### HOW TO COMPLETE THIS TASK
Each entry below should be restated word for word, without any picture it contains.

Version comparison data
────────────────────────────────────────
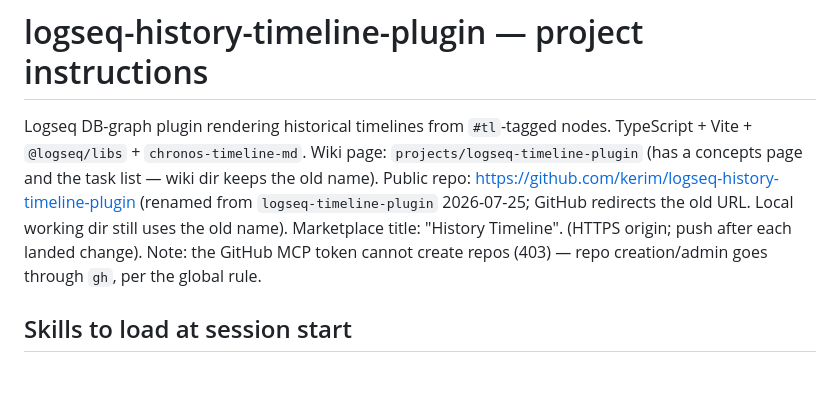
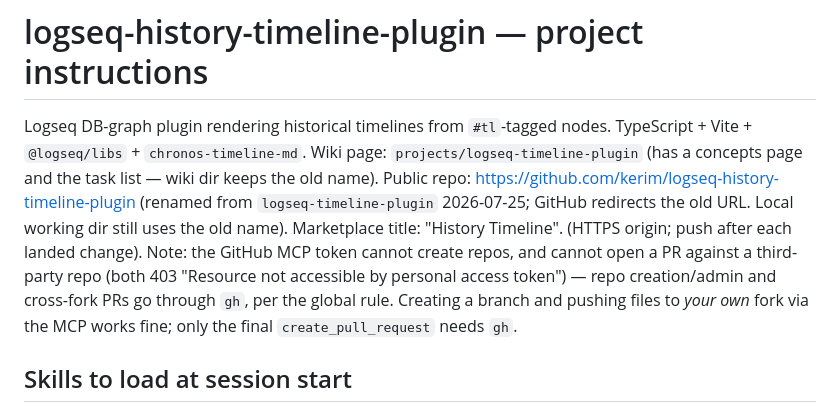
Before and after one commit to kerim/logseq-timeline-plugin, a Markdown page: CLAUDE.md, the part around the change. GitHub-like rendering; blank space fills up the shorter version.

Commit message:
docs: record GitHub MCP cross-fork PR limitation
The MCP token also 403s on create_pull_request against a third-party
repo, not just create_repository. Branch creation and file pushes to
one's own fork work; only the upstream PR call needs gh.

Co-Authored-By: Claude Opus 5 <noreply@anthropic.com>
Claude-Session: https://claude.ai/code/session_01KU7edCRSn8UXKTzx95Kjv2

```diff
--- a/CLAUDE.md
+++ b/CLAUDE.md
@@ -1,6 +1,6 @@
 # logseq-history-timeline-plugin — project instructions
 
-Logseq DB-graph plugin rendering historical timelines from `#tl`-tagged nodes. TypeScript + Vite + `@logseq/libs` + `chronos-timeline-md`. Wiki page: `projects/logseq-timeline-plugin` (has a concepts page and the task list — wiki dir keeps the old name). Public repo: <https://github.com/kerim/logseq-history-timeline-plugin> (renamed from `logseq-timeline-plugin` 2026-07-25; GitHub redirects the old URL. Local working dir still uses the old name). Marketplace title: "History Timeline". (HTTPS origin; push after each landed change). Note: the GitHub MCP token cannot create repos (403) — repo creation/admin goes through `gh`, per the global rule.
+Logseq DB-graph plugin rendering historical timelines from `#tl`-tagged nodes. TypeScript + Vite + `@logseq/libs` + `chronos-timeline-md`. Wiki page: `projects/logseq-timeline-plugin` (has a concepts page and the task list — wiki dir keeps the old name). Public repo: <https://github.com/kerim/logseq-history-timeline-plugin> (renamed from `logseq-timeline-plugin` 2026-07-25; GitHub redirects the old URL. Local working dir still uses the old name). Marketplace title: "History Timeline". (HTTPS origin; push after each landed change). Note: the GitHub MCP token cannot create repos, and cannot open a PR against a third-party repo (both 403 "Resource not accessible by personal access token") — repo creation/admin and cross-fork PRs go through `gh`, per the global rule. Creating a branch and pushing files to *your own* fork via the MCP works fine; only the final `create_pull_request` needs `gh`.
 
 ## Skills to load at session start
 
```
────────────────────────────────────────
### PROBLEM SOLUTION
Before and after one commit to kerim/logseq-timeline-plugin, a Markdown page: CLAUDE.md, the part around the change. GitHub-like rendering; blank space fills up the shorter version.

Commit message:
docs: record GitHub MCP cross-fork PR limitation
The MCP token also 403s on create_pull_request against a third-party
repo, not just create_repository. Branch creation and file pushes to
one's own fork work; only the upstream PR call needs gh.

Co-Authored-By: Claude Opus 5 <noreply@anthropic.com>
Claude-Session: https://claude.ai/code/session_01KU7edCRSn8UXKTzx95Kjv2

```diff
--- a/CLAUDE.md
+++ b/CLAUDE.md
@@ -1,6 +1,6 @@
 # logseq-history-timeline-plugin — project instructions
 
-Logseq DB-graph plugin rendering historical timelines from `#tl`-tagged nodes. TypeScript + Vite + `@logseq/libs` + `chronos-timeline-md`. Wiki page: `projects/logseq-timeline-plugin` (has a concepts page and the task list — wiki dir keeps the old name). Public repo: <https://github.com/kerim/logseq-history-timeline-plugin> (renamed from `logseq-timeline-plugin` 2026-07-25; GitHub redirects the old URL. Local working dir still uses the old name). Marketplace title: "History Timeline". (HTTPS origin; push after each landed change). Note: the GitHub MCP token cannot create repos (403) — repo creation/admin goes through `gh`, per the global rule.
+Logseq DB-graph plugin rendering historical timelines from `#tl`-tagged nodes. TypeScript + Vite + `@logseq/libs` + `chronos-timeline-md`. Wiki page: `projects/logseq-timeline-plugin` (has a concepts page and the task list — wiki dir keeps the old name). Public repo: <https://github.com/kerim/logseq-history-timeline-plugin> (renamed from `logseq-timeline-plugin` 2026-07-25; GitHub redirects the old URL. Local working dir still uses the old name). Marketplace title: "History Timeline". (HTTPS origin; push after each landed change). Note: the GitHub MCP token cannot create repos, and cannot open a PR against a third-party repo (both 403 "Resource not accessible by personal access token") — repo creation/admin and cross-fork PRs go through `gh`, per the global rule. Creating a branch and pushing files to *your own* fork via the MCP works fine; only the final `create_pull_request` needs `gh`.
 
 ## Skills to load at session start
 
```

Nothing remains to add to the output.